[Problem description] Scan the entries for lines with the word "keyframes" and copy those lines.

Dataset extract Start Marker

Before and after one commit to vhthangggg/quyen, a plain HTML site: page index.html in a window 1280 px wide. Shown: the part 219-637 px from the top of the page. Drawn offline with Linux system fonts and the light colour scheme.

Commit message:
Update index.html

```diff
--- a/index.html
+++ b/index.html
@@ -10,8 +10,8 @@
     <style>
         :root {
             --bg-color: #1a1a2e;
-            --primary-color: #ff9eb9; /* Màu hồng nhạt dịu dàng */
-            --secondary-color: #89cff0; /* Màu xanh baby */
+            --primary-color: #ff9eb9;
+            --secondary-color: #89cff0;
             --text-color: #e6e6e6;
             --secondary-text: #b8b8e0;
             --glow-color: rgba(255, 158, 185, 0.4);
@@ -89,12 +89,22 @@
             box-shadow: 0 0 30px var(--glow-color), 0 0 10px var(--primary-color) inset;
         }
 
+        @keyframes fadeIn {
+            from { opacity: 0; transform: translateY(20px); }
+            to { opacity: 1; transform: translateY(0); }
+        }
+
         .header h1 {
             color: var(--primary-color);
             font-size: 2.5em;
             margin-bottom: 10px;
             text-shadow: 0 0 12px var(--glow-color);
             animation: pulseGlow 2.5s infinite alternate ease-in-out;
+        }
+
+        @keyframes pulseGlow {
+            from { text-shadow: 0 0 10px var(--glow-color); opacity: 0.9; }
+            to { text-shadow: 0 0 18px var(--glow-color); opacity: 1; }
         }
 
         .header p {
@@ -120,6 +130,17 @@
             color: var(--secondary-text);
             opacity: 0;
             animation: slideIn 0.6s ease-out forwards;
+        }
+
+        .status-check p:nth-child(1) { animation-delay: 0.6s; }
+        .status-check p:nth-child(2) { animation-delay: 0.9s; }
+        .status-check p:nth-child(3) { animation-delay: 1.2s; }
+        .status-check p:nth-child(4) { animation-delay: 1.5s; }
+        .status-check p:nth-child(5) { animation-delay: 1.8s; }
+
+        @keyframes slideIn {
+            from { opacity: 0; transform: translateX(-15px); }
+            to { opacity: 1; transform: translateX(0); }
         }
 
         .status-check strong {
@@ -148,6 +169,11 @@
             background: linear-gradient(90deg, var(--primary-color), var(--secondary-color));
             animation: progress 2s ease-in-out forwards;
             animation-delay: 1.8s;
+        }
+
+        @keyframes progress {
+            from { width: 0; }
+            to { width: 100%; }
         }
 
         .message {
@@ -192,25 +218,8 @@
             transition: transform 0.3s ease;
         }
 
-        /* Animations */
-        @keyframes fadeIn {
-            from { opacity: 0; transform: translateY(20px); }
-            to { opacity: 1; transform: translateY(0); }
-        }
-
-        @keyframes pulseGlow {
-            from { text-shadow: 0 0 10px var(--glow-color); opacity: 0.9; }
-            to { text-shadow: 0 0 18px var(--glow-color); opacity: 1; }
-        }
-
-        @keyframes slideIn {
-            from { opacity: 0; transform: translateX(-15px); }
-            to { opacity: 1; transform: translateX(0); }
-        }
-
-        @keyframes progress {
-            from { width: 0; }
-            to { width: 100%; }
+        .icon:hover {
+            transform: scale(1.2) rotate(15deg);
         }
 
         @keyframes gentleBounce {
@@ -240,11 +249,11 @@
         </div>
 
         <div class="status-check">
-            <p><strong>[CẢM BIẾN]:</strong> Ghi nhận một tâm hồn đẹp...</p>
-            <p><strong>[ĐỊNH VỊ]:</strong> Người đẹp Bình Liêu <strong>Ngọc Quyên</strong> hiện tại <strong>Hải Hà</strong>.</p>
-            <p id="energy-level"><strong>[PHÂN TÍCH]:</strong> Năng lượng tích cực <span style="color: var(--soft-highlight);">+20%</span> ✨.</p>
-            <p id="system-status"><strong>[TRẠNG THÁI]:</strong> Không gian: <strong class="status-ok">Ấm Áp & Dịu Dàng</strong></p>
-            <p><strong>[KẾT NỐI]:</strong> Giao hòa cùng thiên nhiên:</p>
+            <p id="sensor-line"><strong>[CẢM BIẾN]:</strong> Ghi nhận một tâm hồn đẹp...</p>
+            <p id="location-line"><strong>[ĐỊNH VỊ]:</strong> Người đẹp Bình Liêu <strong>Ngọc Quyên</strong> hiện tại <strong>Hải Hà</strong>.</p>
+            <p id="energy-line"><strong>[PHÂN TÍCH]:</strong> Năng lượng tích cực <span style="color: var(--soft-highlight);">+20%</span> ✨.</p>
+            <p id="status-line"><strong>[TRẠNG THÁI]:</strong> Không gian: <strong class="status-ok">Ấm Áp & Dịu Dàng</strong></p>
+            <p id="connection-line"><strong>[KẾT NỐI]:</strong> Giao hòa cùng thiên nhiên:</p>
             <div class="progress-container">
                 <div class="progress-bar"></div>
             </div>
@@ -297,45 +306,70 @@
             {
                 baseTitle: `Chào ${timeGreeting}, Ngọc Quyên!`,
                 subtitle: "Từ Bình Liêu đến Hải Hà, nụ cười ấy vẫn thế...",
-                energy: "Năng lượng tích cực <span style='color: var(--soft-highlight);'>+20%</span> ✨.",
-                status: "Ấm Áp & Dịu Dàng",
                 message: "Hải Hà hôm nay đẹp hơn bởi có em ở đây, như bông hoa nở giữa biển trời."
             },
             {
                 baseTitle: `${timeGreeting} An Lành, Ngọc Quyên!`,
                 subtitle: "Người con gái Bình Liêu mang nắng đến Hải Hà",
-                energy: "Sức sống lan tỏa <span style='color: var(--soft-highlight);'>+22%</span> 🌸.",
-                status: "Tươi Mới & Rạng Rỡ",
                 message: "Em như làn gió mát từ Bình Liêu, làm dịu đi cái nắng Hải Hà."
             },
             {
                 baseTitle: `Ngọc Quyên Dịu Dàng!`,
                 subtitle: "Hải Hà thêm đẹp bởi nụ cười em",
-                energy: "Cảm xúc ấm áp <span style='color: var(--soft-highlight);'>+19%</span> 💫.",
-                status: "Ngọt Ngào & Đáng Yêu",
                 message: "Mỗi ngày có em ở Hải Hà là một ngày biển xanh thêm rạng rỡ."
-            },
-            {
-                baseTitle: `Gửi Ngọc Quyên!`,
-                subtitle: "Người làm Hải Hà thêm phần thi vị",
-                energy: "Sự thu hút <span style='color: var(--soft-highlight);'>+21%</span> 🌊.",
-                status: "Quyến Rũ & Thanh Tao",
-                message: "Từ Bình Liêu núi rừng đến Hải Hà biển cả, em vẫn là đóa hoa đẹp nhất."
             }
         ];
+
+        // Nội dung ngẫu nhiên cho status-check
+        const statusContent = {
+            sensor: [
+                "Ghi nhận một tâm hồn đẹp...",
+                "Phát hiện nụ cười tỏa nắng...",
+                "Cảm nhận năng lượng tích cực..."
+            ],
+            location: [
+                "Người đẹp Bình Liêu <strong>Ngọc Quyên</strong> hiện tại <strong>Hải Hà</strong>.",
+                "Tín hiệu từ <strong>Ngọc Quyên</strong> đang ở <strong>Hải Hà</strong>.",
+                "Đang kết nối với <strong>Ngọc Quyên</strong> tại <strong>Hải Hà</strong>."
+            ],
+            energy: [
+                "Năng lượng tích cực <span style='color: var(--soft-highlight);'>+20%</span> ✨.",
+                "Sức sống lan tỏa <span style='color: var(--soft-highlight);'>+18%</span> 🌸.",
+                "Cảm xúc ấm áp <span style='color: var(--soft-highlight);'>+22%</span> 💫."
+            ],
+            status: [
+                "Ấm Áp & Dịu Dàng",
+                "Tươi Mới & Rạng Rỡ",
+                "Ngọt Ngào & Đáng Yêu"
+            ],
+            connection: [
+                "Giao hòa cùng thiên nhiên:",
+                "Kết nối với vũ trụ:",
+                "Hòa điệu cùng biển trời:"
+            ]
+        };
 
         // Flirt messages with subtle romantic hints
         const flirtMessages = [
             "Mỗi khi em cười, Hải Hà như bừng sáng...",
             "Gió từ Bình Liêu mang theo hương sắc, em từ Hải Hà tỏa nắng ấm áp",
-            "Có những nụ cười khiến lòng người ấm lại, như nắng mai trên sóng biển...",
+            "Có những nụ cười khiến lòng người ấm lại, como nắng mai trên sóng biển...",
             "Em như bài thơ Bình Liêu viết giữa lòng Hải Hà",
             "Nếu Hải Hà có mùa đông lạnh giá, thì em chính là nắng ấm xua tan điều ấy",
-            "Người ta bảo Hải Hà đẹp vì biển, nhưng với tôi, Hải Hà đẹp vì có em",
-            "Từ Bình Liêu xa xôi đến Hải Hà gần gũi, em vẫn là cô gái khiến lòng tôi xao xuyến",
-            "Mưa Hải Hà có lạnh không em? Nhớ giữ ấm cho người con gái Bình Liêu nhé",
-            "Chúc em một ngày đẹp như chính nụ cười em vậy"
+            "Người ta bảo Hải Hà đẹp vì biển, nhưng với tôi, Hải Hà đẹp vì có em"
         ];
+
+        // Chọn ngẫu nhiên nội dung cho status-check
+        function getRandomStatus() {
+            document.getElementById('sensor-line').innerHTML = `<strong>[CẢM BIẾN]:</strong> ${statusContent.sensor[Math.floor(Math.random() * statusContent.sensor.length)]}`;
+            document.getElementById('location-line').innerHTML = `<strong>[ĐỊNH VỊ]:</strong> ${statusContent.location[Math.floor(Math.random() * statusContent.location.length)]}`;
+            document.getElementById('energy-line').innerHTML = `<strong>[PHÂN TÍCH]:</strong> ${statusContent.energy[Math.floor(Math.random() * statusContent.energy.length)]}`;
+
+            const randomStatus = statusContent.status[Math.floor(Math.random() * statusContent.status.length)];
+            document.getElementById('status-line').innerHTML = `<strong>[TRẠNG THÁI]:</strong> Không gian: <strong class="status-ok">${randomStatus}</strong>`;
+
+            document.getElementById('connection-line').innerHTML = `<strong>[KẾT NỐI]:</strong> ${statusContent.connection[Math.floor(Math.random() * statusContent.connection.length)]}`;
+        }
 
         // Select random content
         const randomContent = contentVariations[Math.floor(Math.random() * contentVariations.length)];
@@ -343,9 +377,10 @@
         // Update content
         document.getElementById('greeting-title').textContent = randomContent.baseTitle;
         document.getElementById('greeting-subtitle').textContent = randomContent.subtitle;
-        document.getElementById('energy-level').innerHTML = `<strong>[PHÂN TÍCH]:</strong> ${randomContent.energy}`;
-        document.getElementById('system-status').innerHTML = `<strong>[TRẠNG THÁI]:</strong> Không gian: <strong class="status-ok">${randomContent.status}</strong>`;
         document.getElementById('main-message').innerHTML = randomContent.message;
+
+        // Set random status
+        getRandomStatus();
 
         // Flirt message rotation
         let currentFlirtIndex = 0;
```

Dataset extract End Marker

[Written response]
+        @keyframes fadeIn {
+        @keyframes pulseGlow {
+        @keyframes slideIn {
+        @keyframes progress {
-        @keyframes fadeIn {
-        @keyframes pulseGlow {
-        @keyframes slideIn {
-        @keyframes progress {
         @keyframes gentleBounce {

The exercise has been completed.